▶ [Input data]:
= = = = = = =

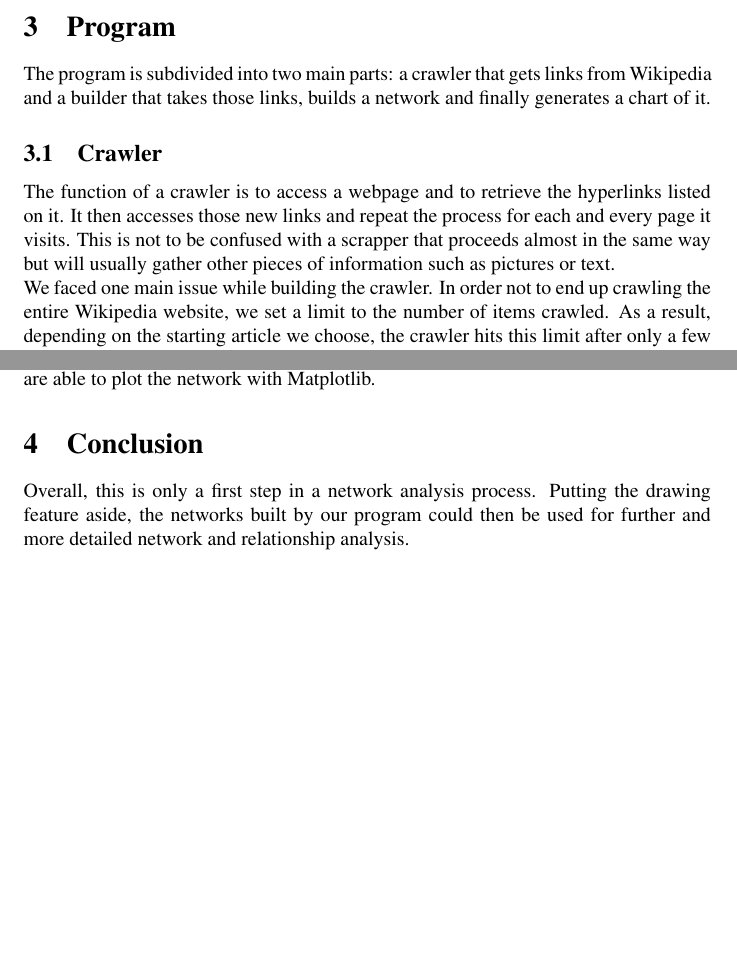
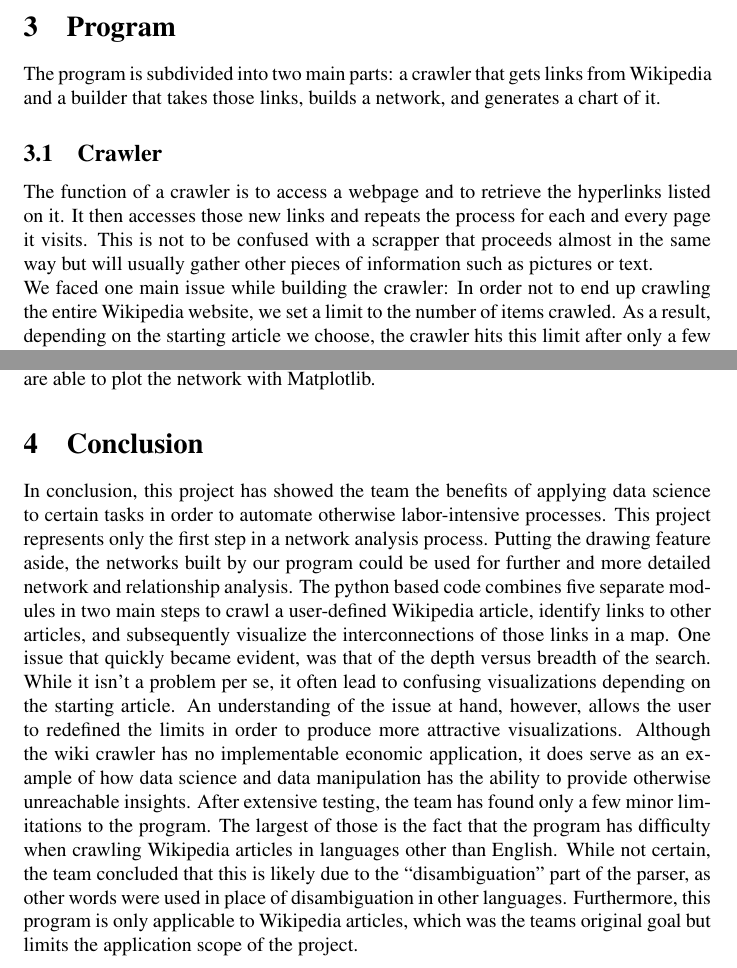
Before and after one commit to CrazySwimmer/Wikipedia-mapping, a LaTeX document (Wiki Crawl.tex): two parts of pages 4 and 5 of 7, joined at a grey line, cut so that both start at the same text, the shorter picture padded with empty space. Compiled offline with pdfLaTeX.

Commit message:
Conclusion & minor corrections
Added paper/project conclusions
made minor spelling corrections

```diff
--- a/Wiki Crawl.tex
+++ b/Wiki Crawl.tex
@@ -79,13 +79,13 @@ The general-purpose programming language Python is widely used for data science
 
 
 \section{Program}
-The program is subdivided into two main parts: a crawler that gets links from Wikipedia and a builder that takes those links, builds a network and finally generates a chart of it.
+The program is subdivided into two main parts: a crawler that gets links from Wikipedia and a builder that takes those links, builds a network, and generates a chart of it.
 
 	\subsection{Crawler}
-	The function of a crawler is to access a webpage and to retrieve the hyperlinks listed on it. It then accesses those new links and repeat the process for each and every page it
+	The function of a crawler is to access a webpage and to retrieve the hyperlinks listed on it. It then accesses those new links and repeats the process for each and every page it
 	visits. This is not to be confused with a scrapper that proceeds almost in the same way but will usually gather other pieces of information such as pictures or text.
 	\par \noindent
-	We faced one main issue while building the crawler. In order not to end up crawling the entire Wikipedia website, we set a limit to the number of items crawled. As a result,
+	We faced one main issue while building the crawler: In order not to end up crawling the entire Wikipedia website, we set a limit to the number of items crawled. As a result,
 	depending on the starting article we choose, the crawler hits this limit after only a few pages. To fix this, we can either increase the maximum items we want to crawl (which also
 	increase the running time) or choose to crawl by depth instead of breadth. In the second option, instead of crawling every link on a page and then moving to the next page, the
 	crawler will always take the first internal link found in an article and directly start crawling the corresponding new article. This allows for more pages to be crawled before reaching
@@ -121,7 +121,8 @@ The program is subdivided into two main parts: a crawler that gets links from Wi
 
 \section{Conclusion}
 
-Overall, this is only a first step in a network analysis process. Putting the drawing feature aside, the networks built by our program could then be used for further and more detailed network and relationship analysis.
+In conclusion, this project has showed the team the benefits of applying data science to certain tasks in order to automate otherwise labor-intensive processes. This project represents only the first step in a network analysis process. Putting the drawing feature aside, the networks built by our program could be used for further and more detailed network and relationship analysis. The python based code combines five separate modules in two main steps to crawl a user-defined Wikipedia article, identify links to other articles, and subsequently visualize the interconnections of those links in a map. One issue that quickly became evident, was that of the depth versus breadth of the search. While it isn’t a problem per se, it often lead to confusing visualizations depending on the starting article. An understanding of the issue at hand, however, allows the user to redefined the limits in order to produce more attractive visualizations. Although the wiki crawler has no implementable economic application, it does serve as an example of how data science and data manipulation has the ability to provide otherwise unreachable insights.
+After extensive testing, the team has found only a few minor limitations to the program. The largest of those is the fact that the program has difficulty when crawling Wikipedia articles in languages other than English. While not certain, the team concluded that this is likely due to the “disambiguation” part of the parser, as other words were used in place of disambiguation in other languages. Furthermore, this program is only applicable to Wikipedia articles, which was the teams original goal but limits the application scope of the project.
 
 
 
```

= = = = = = =

▶ [Goal of the exercise]:
State, as a number only, how many lines in the entries include "items".

▶ [Written answer]:
3